By sharing knowledge, InSightS is part of ISS’ efforts to produce societally relevant research that can drive action.
Strategies and realities
Though research accessibility is important, effectively positioning research for use necessitates coupling this with well thought-through strategies that give careful consideration to functionality and timeliness. It requires greater scrutiny of ‘fundamental questions such as who the knowledge produced through the research reaches, at what time, and with which purpose’.4 Early identification and integration of clear change objectives into the research process is key, as is early engagement of targeted audiences so that the strategies are fit-for-purpose.
Simultaneously, we also need to acknowledge that change is a highly complex and non-linear process that involves a multitude of different actors with their own interests. For example, who says that knowledge, even if and when it reaches those in decision-making positions, will be directly used to inform policy and practice? Sometimes the accessibility of research - no matter how rigorous or timely - is not the problem. Because research uptake is not only a matter of facts and reason; it’s also a matter of power and politics.
Power and politics of knowledge
The famous Latin phrase ‘scientia potential est’ means knowledge is power. Yet there is ample evidence that producing and emitting knowledge on its own does not necessarily bring about change. However, when combined with action and partnerships, knowledge might stand a better chance.
So we need to think about what we must do ‘to make our commitments to a more equitable and sustainable world real’ and about how we can ‘best collaborate to co-generate and mobilize evidence in ways that ultimately make a difference to people’s lives’, as suggested by Professor Melissa Leach.5

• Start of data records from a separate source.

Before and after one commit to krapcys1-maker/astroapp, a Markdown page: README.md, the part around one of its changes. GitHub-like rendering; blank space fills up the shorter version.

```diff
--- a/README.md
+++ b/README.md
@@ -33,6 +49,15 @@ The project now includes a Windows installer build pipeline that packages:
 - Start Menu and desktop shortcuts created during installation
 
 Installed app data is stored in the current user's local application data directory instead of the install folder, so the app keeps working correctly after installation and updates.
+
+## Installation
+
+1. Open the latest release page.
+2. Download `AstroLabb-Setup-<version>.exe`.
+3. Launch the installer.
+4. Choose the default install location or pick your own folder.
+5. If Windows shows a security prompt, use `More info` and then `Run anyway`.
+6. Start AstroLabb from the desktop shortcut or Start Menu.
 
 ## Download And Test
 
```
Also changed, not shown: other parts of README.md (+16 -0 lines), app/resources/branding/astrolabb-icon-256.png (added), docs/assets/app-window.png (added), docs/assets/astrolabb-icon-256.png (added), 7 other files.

As a graduate school for critical social science, it suits us to also look critically at ourselves. For example by being ‘humble about our own assumptions and positions’ (ibid), by acknowledging the ‘politics of knowledge’ and by reflecting on powerful and thought-provoking questions that relate to both the critiques of academia in the ivory tower as well as to the decolonization discourse. This includes questions such as whose knowledge we are talking about, how that knowledge is produced (including the potential existence of ‘academic or cultural snobbery’) and whether we are potentially replicating existing power inequalities and/or further intensifying growing segregation in society.
Struggling in solidarity

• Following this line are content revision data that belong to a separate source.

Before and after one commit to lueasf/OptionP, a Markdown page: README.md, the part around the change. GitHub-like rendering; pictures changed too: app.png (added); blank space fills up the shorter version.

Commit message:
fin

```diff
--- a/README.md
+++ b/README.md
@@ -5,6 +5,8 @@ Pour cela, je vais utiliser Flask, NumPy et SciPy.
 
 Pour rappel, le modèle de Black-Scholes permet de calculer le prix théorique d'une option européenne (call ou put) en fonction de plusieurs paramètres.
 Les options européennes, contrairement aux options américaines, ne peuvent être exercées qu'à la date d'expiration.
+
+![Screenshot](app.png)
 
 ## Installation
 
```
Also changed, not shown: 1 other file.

Producing research that meaningfully contributes to social justice and equity is challenging, and the complexity may even be daunting and discouraging at times. But if we are truly in solidarity with those who are left behind and truly committed to contributing to global development and a more equal world, we will appreciate that often ‘change comes through continuous struggle’ (Martin Luther King Jr) and not shy away from struggling ourselves as we reflect upon and determine how we as an engaged institute can best play our part.
- This was part of a research quality assessment (RQA). RQAs are executed every 6 years in line with the Standard Evaluation Protocol developed under the auspices of the Dutch Academy for Sciences, the Dutch Research Council and the Association of Universities in the Netherlands.

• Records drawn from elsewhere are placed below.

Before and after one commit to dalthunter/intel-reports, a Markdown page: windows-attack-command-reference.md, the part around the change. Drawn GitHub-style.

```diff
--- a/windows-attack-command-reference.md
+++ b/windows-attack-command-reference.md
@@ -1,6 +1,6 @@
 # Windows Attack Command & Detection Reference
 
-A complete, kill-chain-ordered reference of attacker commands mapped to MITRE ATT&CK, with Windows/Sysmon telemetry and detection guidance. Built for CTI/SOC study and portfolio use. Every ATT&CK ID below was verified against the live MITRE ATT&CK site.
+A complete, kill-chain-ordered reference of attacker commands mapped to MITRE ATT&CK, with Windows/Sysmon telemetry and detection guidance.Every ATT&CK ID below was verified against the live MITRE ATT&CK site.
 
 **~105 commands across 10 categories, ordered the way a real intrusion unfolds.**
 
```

- Huijsmans, R. and E. Mills (2019) ‘What determines societal relevance’ ISS blog BlISS, 10 January 2019.
- In the blog post, societal relevance was defined as ‘the quality or state of being closely connected and appropriate’ and impact as ‘a noticeable effect or influence’.
- Hilhorst, D., L. Swartz and A. Ceelen (2021) ‘Positioning Academia | Let’s talk about it: embedding research communication in transformative research’ ISS blog BlISS, 13 February 2021.
- Leach, M. (2021) ‘Positioning Academia | Development must change in the face of injustice and inequality’ ISS blog BlISS, 9 February 2021.